PROMPT:
Go through the records below and report each line with "expr" in it.

↓

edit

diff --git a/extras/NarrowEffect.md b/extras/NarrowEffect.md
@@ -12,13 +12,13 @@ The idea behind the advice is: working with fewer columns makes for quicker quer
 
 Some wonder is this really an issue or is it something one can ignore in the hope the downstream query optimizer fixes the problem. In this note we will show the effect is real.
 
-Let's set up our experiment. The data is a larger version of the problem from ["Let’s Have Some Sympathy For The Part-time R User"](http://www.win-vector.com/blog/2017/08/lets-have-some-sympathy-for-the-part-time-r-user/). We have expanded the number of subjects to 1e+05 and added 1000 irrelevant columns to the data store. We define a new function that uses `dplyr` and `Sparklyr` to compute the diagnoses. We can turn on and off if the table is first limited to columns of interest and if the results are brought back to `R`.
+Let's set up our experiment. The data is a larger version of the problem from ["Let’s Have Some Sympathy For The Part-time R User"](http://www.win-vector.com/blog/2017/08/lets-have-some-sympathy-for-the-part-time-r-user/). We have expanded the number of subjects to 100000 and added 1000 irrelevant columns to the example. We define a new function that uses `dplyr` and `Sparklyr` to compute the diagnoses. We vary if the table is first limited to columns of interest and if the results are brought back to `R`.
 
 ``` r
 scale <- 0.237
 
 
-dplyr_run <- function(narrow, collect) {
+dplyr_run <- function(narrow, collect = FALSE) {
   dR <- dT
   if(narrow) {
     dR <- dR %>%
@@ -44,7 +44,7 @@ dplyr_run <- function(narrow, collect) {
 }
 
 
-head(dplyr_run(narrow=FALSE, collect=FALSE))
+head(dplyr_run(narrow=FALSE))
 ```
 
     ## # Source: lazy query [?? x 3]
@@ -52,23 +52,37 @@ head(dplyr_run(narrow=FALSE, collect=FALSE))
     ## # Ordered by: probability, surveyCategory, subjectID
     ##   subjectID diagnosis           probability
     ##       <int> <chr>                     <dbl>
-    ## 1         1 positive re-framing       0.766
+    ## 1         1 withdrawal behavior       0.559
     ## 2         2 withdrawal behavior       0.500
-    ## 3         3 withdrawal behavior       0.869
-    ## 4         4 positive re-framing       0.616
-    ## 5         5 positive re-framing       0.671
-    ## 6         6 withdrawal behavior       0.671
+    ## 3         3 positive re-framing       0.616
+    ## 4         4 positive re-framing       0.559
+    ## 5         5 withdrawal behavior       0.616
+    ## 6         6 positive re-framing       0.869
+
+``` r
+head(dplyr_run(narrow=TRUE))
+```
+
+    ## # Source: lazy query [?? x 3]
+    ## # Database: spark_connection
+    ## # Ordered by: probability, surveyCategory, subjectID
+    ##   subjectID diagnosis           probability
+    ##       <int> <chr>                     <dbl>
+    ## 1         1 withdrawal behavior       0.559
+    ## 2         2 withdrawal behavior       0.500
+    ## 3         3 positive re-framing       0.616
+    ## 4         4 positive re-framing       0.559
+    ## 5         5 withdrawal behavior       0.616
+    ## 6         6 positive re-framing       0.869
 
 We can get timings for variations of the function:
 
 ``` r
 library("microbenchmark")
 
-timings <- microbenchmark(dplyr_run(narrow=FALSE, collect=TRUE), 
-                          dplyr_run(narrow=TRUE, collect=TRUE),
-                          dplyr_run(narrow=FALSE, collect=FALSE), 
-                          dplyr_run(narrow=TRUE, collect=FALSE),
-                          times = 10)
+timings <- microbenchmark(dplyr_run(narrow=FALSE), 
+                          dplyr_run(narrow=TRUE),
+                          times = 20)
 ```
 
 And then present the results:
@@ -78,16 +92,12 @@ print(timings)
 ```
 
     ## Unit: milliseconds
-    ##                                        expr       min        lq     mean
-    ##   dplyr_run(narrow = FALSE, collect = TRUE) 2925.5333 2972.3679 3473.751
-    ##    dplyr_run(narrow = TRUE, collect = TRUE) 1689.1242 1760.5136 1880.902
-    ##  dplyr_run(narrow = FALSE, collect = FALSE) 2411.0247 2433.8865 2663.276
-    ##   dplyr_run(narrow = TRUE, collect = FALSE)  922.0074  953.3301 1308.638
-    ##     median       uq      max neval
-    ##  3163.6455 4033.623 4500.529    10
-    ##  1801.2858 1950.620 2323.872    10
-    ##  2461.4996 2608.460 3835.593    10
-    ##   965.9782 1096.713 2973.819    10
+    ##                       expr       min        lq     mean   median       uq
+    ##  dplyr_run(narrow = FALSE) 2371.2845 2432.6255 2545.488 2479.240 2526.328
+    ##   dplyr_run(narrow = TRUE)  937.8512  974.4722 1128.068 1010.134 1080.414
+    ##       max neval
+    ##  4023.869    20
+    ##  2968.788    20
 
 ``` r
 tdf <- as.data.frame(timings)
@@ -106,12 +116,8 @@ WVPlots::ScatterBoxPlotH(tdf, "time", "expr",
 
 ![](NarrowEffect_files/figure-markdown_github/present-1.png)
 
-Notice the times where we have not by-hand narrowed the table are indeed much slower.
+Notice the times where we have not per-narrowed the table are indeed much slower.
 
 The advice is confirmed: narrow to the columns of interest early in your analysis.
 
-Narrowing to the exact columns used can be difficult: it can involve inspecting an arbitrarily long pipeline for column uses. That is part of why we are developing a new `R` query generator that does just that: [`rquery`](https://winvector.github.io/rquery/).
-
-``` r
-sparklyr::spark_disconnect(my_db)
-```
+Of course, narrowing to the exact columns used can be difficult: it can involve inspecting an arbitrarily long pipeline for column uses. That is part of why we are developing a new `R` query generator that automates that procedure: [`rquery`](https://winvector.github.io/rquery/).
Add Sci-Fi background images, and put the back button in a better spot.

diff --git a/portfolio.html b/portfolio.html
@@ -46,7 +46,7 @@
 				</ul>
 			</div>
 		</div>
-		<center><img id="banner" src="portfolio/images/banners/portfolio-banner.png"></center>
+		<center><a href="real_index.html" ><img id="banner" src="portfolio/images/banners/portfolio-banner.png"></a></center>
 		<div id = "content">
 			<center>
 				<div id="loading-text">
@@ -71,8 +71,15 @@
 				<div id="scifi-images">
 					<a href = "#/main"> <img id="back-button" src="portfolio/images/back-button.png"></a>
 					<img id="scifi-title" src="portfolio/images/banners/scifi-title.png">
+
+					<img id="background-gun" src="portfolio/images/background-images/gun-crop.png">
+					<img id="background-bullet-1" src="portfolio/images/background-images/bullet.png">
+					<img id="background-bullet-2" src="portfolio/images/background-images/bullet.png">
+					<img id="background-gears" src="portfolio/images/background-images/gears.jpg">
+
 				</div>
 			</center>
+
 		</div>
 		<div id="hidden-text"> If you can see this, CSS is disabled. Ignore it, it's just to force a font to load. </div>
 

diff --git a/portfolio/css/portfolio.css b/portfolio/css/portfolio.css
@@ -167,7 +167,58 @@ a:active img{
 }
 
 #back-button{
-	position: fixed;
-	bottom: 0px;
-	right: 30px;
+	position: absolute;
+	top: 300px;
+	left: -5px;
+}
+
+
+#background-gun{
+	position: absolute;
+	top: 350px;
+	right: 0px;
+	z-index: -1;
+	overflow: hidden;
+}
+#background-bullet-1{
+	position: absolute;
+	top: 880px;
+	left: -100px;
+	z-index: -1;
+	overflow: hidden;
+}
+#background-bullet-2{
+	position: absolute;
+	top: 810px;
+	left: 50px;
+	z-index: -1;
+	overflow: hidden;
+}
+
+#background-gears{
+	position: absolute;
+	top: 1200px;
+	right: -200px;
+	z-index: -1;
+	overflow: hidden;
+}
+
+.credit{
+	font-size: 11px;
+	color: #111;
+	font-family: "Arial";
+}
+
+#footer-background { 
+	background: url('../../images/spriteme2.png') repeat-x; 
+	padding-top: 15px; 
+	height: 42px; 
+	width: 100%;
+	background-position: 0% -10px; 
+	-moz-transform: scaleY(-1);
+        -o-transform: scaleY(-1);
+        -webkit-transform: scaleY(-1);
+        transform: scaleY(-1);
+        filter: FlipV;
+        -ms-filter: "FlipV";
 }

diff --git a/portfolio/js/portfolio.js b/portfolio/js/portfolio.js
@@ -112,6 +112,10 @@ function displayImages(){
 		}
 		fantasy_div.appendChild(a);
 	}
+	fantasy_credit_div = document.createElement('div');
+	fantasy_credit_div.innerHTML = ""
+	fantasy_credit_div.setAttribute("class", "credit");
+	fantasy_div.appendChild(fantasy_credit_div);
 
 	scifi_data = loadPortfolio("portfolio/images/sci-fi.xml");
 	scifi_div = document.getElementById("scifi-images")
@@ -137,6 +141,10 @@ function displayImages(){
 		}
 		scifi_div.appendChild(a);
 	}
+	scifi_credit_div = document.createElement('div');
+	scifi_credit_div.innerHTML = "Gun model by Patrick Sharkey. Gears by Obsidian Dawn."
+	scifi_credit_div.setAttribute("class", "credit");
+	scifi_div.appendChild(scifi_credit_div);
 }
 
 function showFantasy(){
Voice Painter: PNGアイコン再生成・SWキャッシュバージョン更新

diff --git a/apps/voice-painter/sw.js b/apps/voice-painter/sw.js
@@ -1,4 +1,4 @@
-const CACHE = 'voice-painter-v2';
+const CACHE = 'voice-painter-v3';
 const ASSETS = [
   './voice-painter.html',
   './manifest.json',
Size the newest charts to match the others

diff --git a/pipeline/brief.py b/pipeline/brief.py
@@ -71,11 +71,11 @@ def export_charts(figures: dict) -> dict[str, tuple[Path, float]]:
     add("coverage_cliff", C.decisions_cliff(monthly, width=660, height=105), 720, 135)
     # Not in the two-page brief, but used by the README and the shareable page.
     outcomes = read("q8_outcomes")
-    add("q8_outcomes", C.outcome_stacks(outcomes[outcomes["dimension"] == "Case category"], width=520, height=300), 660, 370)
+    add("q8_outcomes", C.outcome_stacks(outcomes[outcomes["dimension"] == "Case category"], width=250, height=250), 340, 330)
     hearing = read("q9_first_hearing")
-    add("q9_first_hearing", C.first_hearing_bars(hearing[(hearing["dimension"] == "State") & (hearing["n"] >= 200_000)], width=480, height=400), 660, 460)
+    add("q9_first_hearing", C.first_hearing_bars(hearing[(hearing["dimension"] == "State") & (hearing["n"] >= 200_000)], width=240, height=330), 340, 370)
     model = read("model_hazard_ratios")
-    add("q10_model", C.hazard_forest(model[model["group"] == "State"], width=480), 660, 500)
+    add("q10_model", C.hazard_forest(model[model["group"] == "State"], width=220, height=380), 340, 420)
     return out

↑

COMPLETED EXERCISE:
-    ##                                        expr       min        lq     mean
+    ##                       expr       min        lq     mean   median       uq
@@ -106,12 +116,8 @@ WVPlots::ScatterBoxPlotH(tdf, "time", "expr",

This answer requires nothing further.